The Songhai Empire of West Africa of the 15th and 16th centuries was based on trade. Textiles, weapons and horses came North Africa. Slaves, salt and gold came up from the south. After the Songhai Empire fell to an army from Morocco, the majority of the common people stayed in Mali and Niger while many nobles traveled south to start a new life. Today the Songhai-Koyraboro make up about five percent of the Malian population. Songhai people speak many dialects; Koyraboro is one of them. Mali gained its independence from France in 1960. Unfortunately, since 1960 Mali has seen many military coups, dictatorships and human rights violations. Mali saw a drought from 1968-1974 in which thousands of people died. Mali is one or the poorest nations in world despite having gold mines. The profits from gold mining seldom reach the Malian people. A number of Jihadist groups operate in Mali often destroying villages and murdering or kidnapping the Malian people.

What Are Their Lives Like?

Most Songhai live in the south savannah region of Mali near the Niger and Senegal Rivers.

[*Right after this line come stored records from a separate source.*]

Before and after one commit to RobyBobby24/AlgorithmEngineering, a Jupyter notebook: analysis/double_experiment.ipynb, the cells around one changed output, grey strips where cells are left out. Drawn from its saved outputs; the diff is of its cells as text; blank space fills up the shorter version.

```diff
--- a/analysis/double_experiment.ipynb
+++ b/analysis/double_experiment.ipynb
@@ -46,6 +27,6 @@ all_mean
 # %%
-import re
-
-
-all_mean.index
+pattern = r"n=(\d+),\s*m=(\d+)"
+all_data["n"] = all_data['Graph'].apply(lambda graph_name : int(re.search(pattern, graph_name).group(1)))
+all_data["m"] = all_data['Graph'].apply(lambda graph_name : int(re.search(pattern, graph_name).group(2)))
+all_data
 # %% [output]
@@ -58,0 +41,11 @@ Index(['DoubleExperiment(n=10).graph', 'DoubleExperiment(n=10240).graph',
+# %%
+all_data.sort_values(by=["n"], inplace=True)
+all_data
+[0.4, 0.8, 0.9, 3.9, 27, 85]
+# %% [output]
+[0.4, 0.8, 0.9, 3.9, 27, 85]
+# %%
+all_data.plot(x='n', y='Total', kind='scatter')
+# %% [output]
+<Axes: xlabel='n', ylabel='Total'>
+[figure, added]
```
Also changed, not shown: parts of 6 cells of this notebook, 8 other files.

Men work the fields growing millet, grains, ground nuts, manioc, and maize. Women take care of children, have small plots of land and grow fruits and vegetables. Some families also raise cattle and goats for their meat, milk and hides. Some Songhai make a living by fishing in the rivers and lakes. A Koyraboro Songhai man may marry up to four wives if he can afford them. Most men have only one wife. Songhai parents encourage their sons to get a secondary education. Most girls may only attend primary schools for a few years before they begin working with their mothers to support the family. Young men get married in their middle twenties. Girls marry in their early or middle teens. First born sons often are pressured to marry a cousin in order to keep the wealth in the family. Elders rule village life making the judicial decisions and conducting affairs with outsiders. Songhai society was traditional with sons following the profession of their fathers. In previous times there were three castes among the Songhai community, nobles, peasants and slaves.

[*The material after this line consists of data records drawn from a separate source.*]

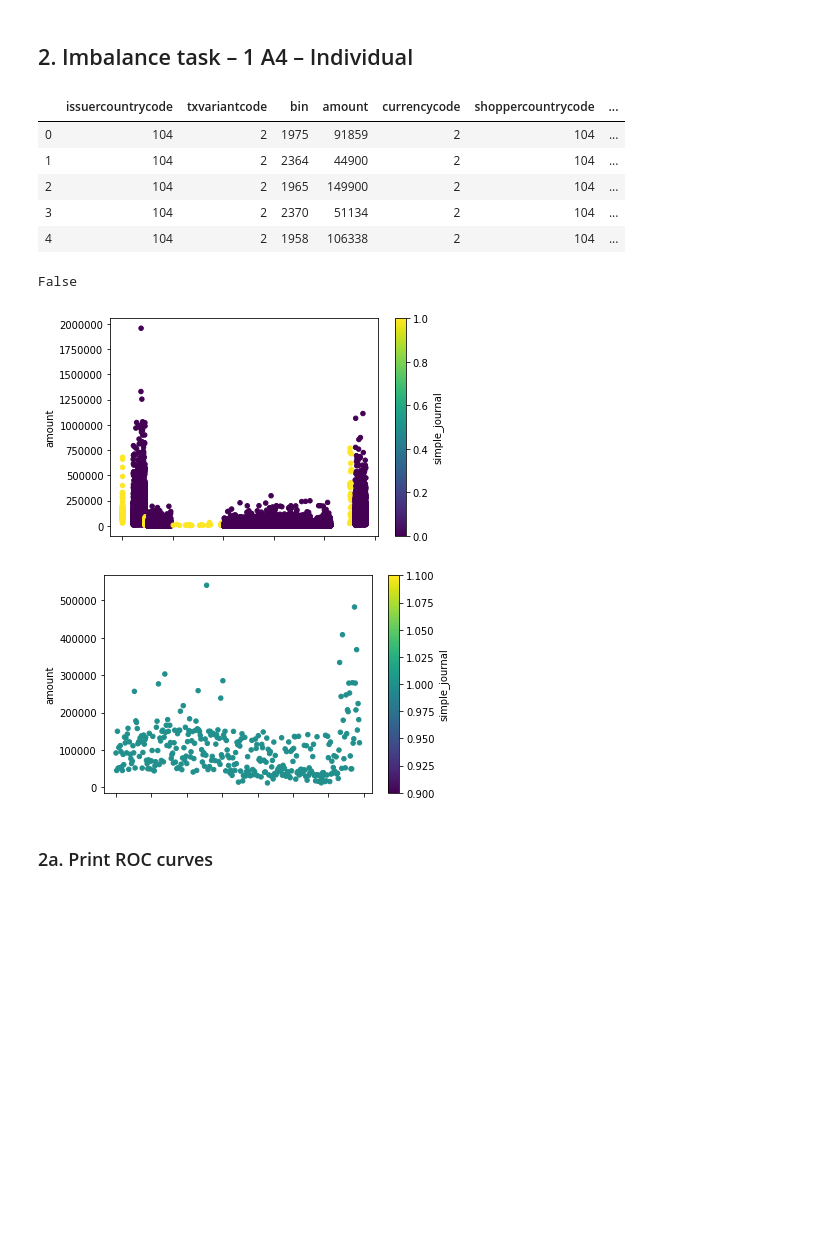
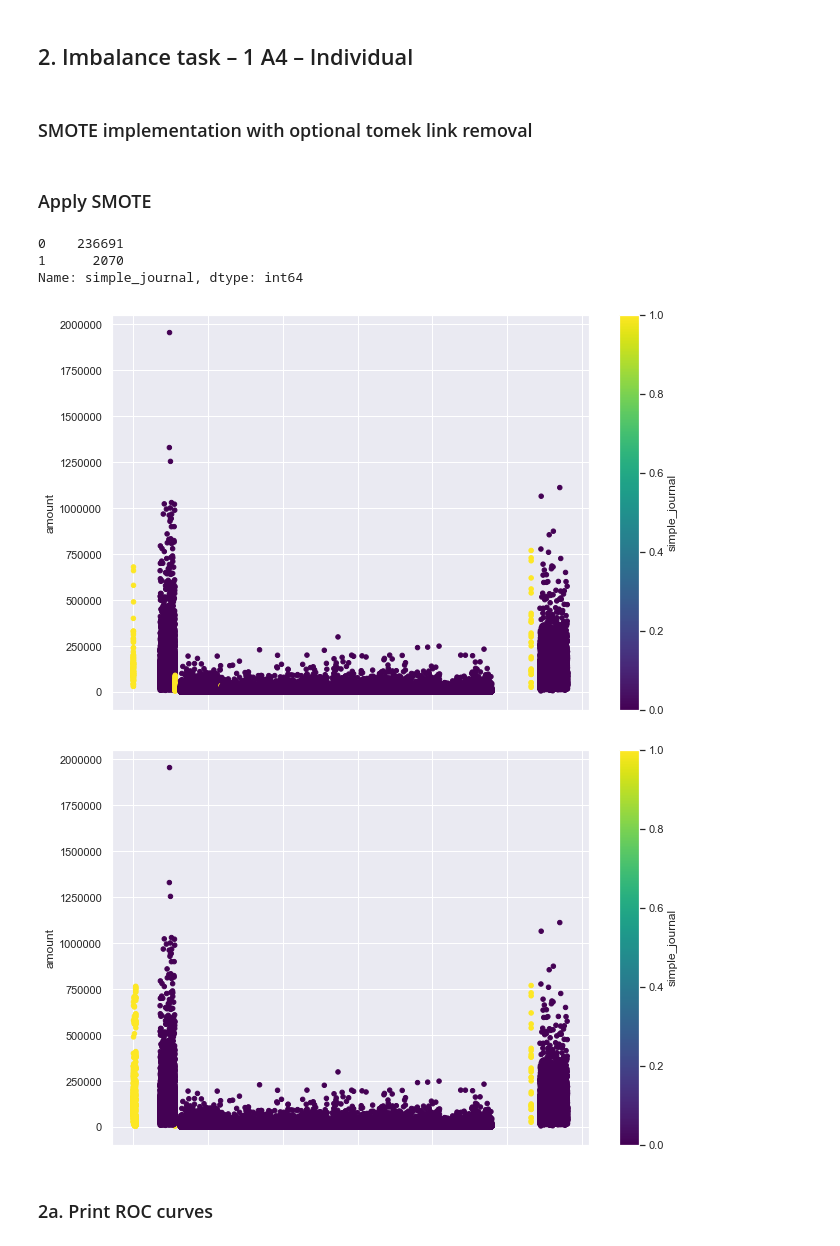
Before and after one commit to adityakunar/cda-2021, a Jupyter notebook: Assignment-1/Lab1.ipynb, the cells around one changed output. Drawn from its saved outputs; the diff is of its cells as text; code cells hidden in the pictures; blank space fills up the shorter version.

```diff
--- a/Assignment-1/Lab1.ipynb
+++ b/Assignment-1/Lab1.ipynb
@@ -134,7 +134,9 @@ def preprocess(df):
 data = "data_for_student_case.csv"
 df = pd.read_csv(data)
 
-df1 = preprocess(df)
+prep_df = preprocess(df)
+# Convert creationdate
+prep_df = conv_creationdate(prep_df)
 # %% [markdown]
 ## 1. Visualization task – 1 A4
 # %% [markdown]
@@ -151,0 +144,20 @@ Index(['txid', 'bookingdate', 'issuercountrycode', 'txvariantcode', 'bin',
+# %%
+# Visualization 1
+sns.set(rc={'figure.figsize':(10.7,7.27)})
+flatui = ["#e74c3c","#3498db", "#2ecc71"]
+ax = sns.countplot(x="accountcode", hue="simple_journal", data=df, palette=flatui)
+ax.set_title('Txn count analysis based on account_code')
+ax.grid(color='#cccccc')
+ax.set_ylabel('Count')
+ax.set_xlabel('Account Code')
+max_height = 0
+
+for p in ax.patches:
+    if p.get_height() > max_height:
+        max_height = p.get_height()
+
+for p in ax.patches:
+    height = p.get_height()
+    ax.text(p.get_x()+p.get_width()/2,
+            height + 0.01*max_height,'{:1d}'.format(height),
+            ha="center",size=14)
@@ -153,4 +167,6 @@ Index(['txid', 'bookingdate', 'issuercountrycode', 'txvariantcode', 'bin',
 ### 1b. Describe the visualizations and provide relavant explanations of features and relations.
 # %% [markdown]
 ## 2. Imbalance task – 1 A4 – Individual
+# %% [markdown]
+### SMOTE implementation with optional tomek link removal
 # %%
@@ -214,32 +290,20 @@ def euclidean_distance(row1, row2):
-# %%
-# Shape the data and apply SMOTE
-
-df_minority = df1.loc[df1['simple_journal'] == 1]
-df_minority.drop(columns=['txid','bookingdate','date','accountcode_cc'],inplace=True)
-minority_samples = np.array(df_minority)
-
-synthetic_samples = smote(len(minority_samples), 100, 2)
-synthetic=pd.DataFrame(synthetic_samples,columns=['issuercountrycode', 'txvariantcode', 'bin', 'amount',
-                                            'currencycode', 'shoppercountrycode', 'shopperinteraction',
-                                            'simple_journal',
-                                            'cardverificationcodesupplied', 'cvcresponsecode','creationdate', 'accountcode',
-                                            'mail_id', 'ip_id', 'card_id', 'amount_eur', 'countries_equal',
-                                            'day_of_week', 'hour'])
-synthetic.head()
-# %% [output]
-|  | issuercountrycode | txvariantcode | bin | amount | currencycode | shoppercountrycode | ... |
-| 0 | 104 | 2 | 1975 | 91859 | 2 | 104 | ... |
-| 1 | 104 | 2 | 2364 | 44900 | 2 | 104 | ... |
-| 2 | 104 | 2 | 1965 | 149900 | 2 | 104 | ... |
-| 3 | 104 | 2 | 2370 | 51134 | 2 | 104 | ... |
-| 4 | 104 | 2 | 1958 | 106338 | 2 | 104 | ... |
+# %% [markdown]
+### Apply SMOTE
+# %%
+# 200% samples with 2 nearest neighbours
+# Tomek Links not removed if tomek_links is set to false
+smoted_df = smote_wrapper(prep_df, N = 500, k = 2, tomek_links = False)
+smoted_df['simple_journal'].value_counts()
+# %% [output]
+0    236691
+1      2070
+Name: simple_journal, dtype: int64
 # %%
-# Scatter Plots
-ax1 = df1.plot.scatter(x='txid', y='amount', c='simple_journal', colormap='viridis')
-synthetic.reset_index().plot.scatter(x='index', y='amount', c='simple_journal', colormap='viridis')
+# Scatter Plots to visualize the SMOTE results
+ax1 = prep_df.reset_index().plot.scatter(x='index', y='amount', c='simple_journal', colormap='viridis')
+ax2 = smoted_df.reset_index().plot.scatter(x='index', y='amount', c='simple_journal', colormap='viridis')
 # %% [output]
-False
-[figure, old version]
+[figure, new version]
-[figure, old version]
+[figure, new version]
 # %% [markdown]
 ### 2a. Print ROC curves
```
Also changed, not shown: parts of 9 cells of this notebook.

What Are Their Beliefs?

Almost all Koyraboro Songhai in Mali are Sunni, the largest branch of Islam. Their Islam is highly influenced by folk religion or a belief that spirits inhabit the objects of nature. Each village has a shaman who performs rituals to stop the evil spirits from bringing drought and harm to the village harvest and animals. The shaman also gives out charms and amulets to protect the people. The Songhai try to obey the teachings of the Koran and the prophet Mohammad. Sunnis believe that by following the Five Pillars of Islam that they will attain heaven when they die. However, Allah, the supreme God of the universe, determines who enters paradise. Sunnis pray five times a day facing Mecca. They fast the month of Ramadan. They attend mosque services on Friday. If a Muslim has the means, he or she will make a pilgrimage to Mecca once in his or her lifetime. Muslims are also prohibited from drinking alcohol, eating pork, gambling, stealing, using deceit, slandering, and making idols. The two main holidays for Sunni Muslims are Eid al Fitr, the breaking of the monthly fast and Eid al Adha, the celebration of Abraham's willingness to sacrifice his son to Allah. Friday is the day of rest in which Songhai attend the local mosque.

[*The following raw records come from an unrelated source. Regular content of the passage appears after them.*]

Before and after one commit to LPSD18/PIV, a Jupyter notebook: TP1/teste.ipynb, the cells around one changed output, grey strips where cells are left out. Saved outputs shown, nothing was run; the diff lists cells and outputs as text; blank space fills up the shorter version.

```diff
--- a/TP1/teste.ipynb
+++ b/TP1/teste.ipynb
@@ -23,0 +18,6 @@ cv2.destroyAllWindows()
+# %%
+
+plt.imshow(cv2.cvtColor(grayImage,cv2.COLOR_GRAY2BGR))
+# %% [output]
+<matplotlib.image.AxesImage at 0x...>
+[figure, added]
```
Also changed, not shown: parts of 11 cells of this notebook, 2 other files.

What Are Their Needs?

Most Songhai-Koyraboro live simple, adequate lives except in times of drought. Unfortunately, these droughts occur regularly and have left many children as orphans in refugee camps. Malnutrition is a problem for many Songhai. A majority of the Songhai-Koyraboro have never heard a clear presentation of the gospel in their heart language. Christian workers can come and share the love of Jesus with the Songhai in practical ways.

Prayer Points

Ask the Lord to send Christian agricultural workers, educators, and medical personnel to serve the Songhai-Koyraboro of Mali. Ask the Holy Spirit to grant wisdom to mission agencies focusing on the Songhai-Koyraboro. Ask the Lord to save key Songhai-Koyraboro leaders who will boldly proclaim the good news. Pray that God will strengthen, embolden, and protect the very few groups of Songhai believers. Ask the Lord to raise up a Disciple Making Movement among the Songhai-Koyraboro of Mali in this decade.

Text Source:   Joshua Project